- _Instructions to follow_
Exactly retype the opening line of the entries and every line after it, ending with the line that contains "The browser window". Skip all pictures.

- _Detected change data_
------------------------------------------------------------------------

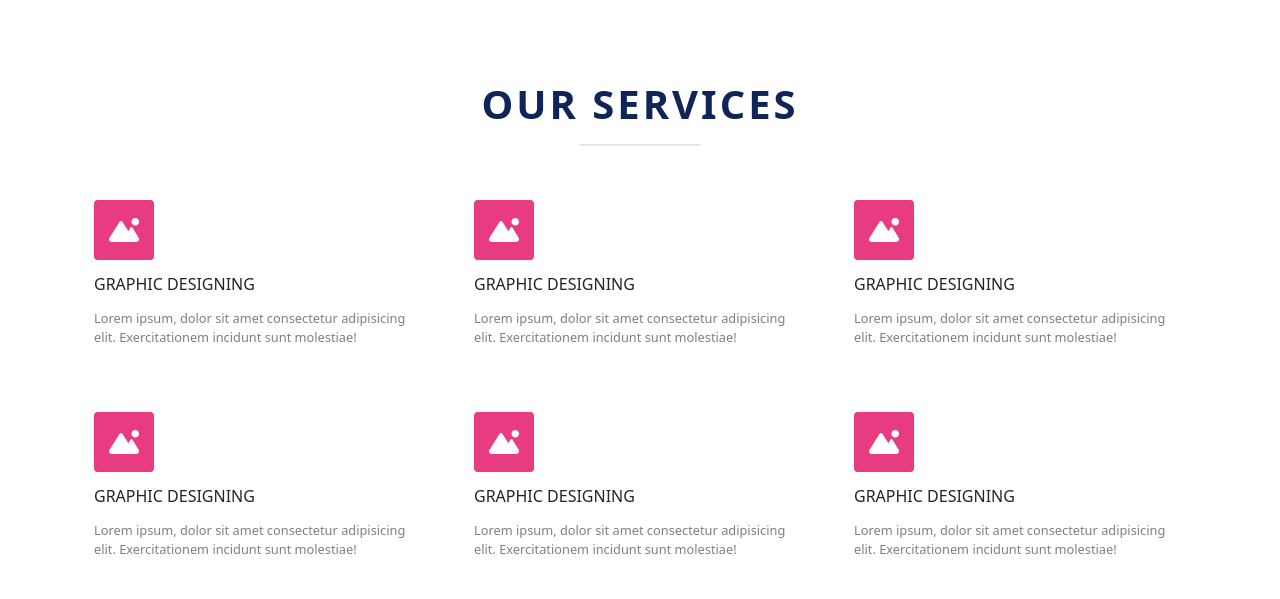
Repository: lhggiang/CaseStudy
Page: index.html
The author's editor kept a copy of each file at every save. The page is drawn from the files as they stood at one save, then again after the next save.
The browser window is 1280 px wide. The pictures show the part of the page from y = 778 to 1397 px (the page is 1377 px tall before and 1397 px after).
Backgrounds fixed to the window are drawn as part of the page. Some web libraries are served in a nearby version. The style sheet was rebuilt from its Sass, Less or Tailwind sources for each picture, by a compiler version that may differ from the author's.

Above is the page before, as saved 2023-02-22 15:16:56.

### index.html
<!DOCTYPE html>
<html lang="en">

<head>
    <meta charset="UTF-8">
    <meta http-equiv="X-UA-Compatible" content="IE=edge">
    <meta name="viewport" content="width=device-width, initial-scale=1.0">
    <title>Document</title>
    <link rel="stylesheet" href="./style.css">
    <!-- git remote add origin https://github.com/lhggiang/CaseStudy.git -->
    <link href="https://cdn.jsdelivr.net/npm/bootstrap@5.3.0-alpha1/dist/css/bootstrap.min.css" rel="stylesheet"
        integrity="sha384-GLhlTQ8iRABdZLl6O3oVMWSktQOp6b7In1Zl3/Jr59b6EGGoI1aFkw7cmDA6j6gD" crossorigin="anonymous">
    <link rel="stylesheet" href="https://cdnjs.cloudflare.com/ajax/libs/font-awesome/6.3.0/css/all.min.css">
    <link rel="stylesheet" href="./assets/css/style.css">
</head>

<body>
    <!-- Navbar -->
    <nav class="navbar navbar-expand-lg bg-white">
        <div class="container">
            <a class="navbar-brand" href="#">HG.Travel</a>
            <button class="navbar-toggler" type="button" data-bs-toggle="collapse" data-bs-target="#navbarNav"
                aria-controls="navbarNav" aria-expanded="false" aria-label="Toggle navigation">
                <span class="navbar-toggler-icon"></span>
            </button>
            <div class="collapse navbar-collapse" id="navbarNav">
                <ul class="navbar-nav ms-auto">
                    <li class="nav-item">
                        <a class="nav-link active" aria-current="page" href="#">HOME</a>
                    </li>
                    <li class="nav-item">
                        <a class="nav-link" href="#">SERVICES</a>
                    </li>
                    <li class="nav-item">
                        <a class="nav-link" href="#">PORTFOLIO</a>
                    </li>
                    <li class="nav-item">
                        <a class="nav-link" href="#">FEATURES</a>
                    </li>
                    <li class="nav-item">
                        <a class="nav-link" href="#">TEAM</a>
                    </li>
                    <li class="nav-item">
                        <a class="nav-link" href="#">TESTIMONIALS</a>
                    </li>
                    <li class="nav-item">
                        <a class="nav-link" href="#">CONTACT</a>
                    </li>
                </ul>
            </div>
        </div>
    </nav>
    <!-- Hero -->
    <div class="hero">
        <div class="container text-center">
            <div class="row justify-content-center">
                <div class="col-md-10">
                    <h1 class="text-white display-3">WE ARE CREATIVE AGENCY, CREATIVE PEOPLE</h1>
                    <p class="text-white">Lorem ipsum dolor sit amet consectetur, adipisicing elit. Expedita, soluta
                        fugit
                        voluptatibus veritatis voluptas dolores eligendi ducimus enim blanditiis cupiditate.</p>
                    <a href="#" class="btn btn-danger">Contact</a>
                </div>
            </div>
        </div>
    </div>
    <!-- Services -->
    <div class="services">
        <div class="container">
            <div class="row">
                <div class="col-12 services__intro">
                    <h1>Our Services</h1>
                    <div class="services__line"></div>
                </div>
            </div>
            <div class="row services__components">
                <div class="col-lg-4 col-sm-6 p-4">
                    <div class="services__icon">
                        <i class="fa-solid fa-mountain-sun"></i>
                    </div>
                    <h4 class="services__title">GRAPHIC DESIGNING</h4>
                    <p class="services__content">Lorem ipsum, dolor sit amet consectetur adipisicing elit.
                        Exercitationem incidunt sunt molestiae!
                    </p>
                </div>
                <div class="col-lg-4 col-sm-6 p-4">
                    <div class="services__icon">
                        <i class="fa-solid fa-mountain-sun"></i>
                    </div>
                    <h4 class="services__title">GRAPHIC DESIGNING</h4>
                    <p class="services__content">Lorem ipsum, dolor sit amet consectetur adipisicing elit.
                        Exercitationem incidunt sunt molestiae!
                    </p>
                </div>
                <div class="col-lg-4 col-sm-6 p-4">
                    <div class="services__icon">
                        <i class="fa-solid fa-mountain-sun"></i>
                    </div>
                    <h4 class="services__title">GRAPHIC DESIGNING</h4>
                    <p class="services__content">Lorem ipsum, dolor sit amet consectetur adipisicing elit.
                        Exercitationem incidunt sunt molestiae!
                    </p>
                </div>
                <div class="col-lg-4 col-sm-6 p-4">
                    <div class="services__icon">
                        <i class="fa-solid fa-mountain-sun"></i>
                    </div>
                    <h4 class="services__title">GRAPHIC DESIGNING</h4>
                    <p class="services__content">Lorem ipsum, dolor sit amet consectetur adipisicing elit.
                        Exercitationem incidunt sunt molestiae!
                    </p>
                </div>
                <div class="col-lg-4 col-sm-6 p-4">
                    <div class="services__icon">
                        <i class="fa-solid fa-mountain-sun"></i>
                    </div>
                    <h4 class="services__title">GRAPHIC DESIGNING</h4>
                    <p class="services__content">Lorem ipsum, dolor sit amet consectetur adipisicing elit.
                        Exercitationem incidunt sunt molestiae!
                    </p>
                </div>
                <div class="col-lg-4 col-sm-6 p-4">
                    <div class="services__icon">
                        <i class="fa-solid fa-mountain-sun"></i>
                    </div>
                    <h4 class="services__title">GRAPHIC DESIGNING</h4>
                    <p class="services__content">Lorem ipsum, dolor sit amet consectetur adipisicing elit.
                        Exercitationem incidunt sunt molestiae!
                    </p>
                </div>
            </div>
        </div>
    </div>
</body>
<script src="https://cdn.jsdelivr.net/npm/bootstrap@5.3.0-alpha1/dist/js/bootstrap.bundle.min.js"
    integrity="sha384-w76AqPfDkMBDXo30jS1Sgez6pr3x5MlQ1ZAGC+nuZB+EYdgRZgiwxhTBTkF7CXvN"
    crossorigin="anonymous"></script>

</html>

### style.scss
* {
  box-sizing: border-box;
}

body {
  font-size: 62.5%;
}

$font-size: 0.9rem;
$color-pink: #e93b81;
$font-weight: 500;

// Navbar
.navbar {
  border-bottom: 2px solid rgba(0, 0, 0, 0.1);
  .navbar-brand {
    font-weight: $font-weight;
    color: #11245a;
  }
  .nav-link {
    font-size: $font-size;
    font-weight: $font-weight;
    letter-spacing: 0.05rem;
    &.active {
      color: $color-pink;
    }
  }
}

//Hero
.hero {
  background-image: linear-gradient(
      to right,
      rgb(67, 67, 67, 0.8) 0%,
      rgb(0, 0, 0, 0.8) 100%
    ),
    url("https://images.unsplash.com/photo-1539635278303-d4002c07eae3?ixlib=rb-4.0.3&ixid=MnwxMjA3fDB8MHxwaG90by1wYWdlfHx8fGVufDB8fHx8&auto=format&fit=crop&w=1170&q=80");
  min-height: 100vh;
  background-size: cover;
  background-position: center;
  background-attachment: fixed;
  display: flex;
  align-items: center;

  h1 {
    font-weight: $font-weight;
  }

  p {
    font-size: $font-size;
    max-width: 30rem;
    margin: 20px auto;
  }

  .btn {
    font-weight: $font-weight;
    font-size: $font-size;
    padding: 8px 22px;
    border-radius: 0;
  }
}

//Services
.services {
  &__intro {
    text-align: center;
    margin-top: 80px;
    h1 {
      color: #11245a;
      text-transform: uppercase;
      font-weight: 600;
      letter-spacing: 3px;
    }
    .services__line {
      width: 120px;
      height: 2px;
      background-color: rgba(0, 0, 0, 0.1);
      margin: 16px auto 0 auto;
    }
  }
  &__icon {
    width: 60px;
    height: 60px;
    background-color: $color-pink;
    color: #fff;
    border-radius: 4px;
    display: flex;
    align-items: center;
    justify-content: center;
    font-size: 1.5rem;
    flex: none;
  }
  &__title {
    font-size: 1rem;
    margin: 15px 0;
  }
  &__content {
    font-size: 0.8rem;
    color: rgba(0, 0, 0, 0.5);
  }
  &__components {
    margin-top: 30px;
  }
}

After the next save:
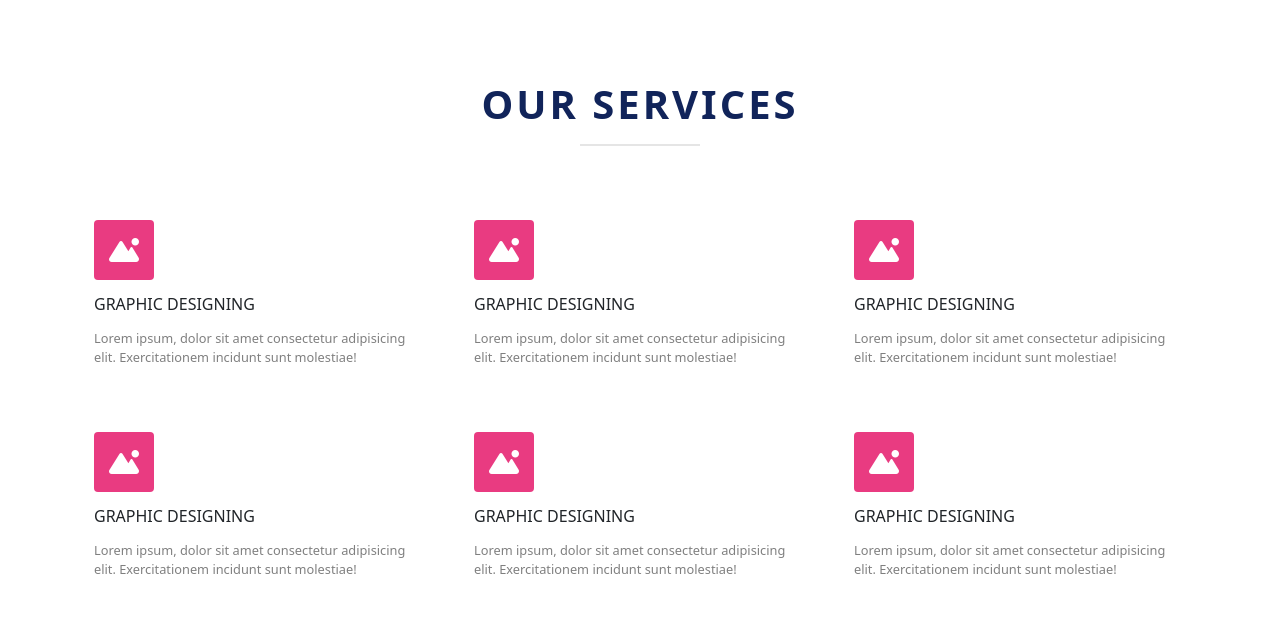
Saved 9 s later.
--- a/style.scss
+++ b/style.scss
@@ -99,6 +99,6 @@ $font-weight: 500;
     color: rgba(0, 0, 0, 0.5);
   }
   &__components {
-    margin-top: 30px;
+    margin-top: 50px;
   }
 }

------------------------------------------------------------------------

- _Final answer_
Repository: lhggiang/CaseStudy
Page: index.html
The author's editor kept a copy of each file at every save. The page is drawn from the files as they stood at one save, then again after the next save.
The browser window is 1280 px wide. The pictures show the part of the page from y = 778 to 1397 px (the page is 1377 px tall before and 1397 px after).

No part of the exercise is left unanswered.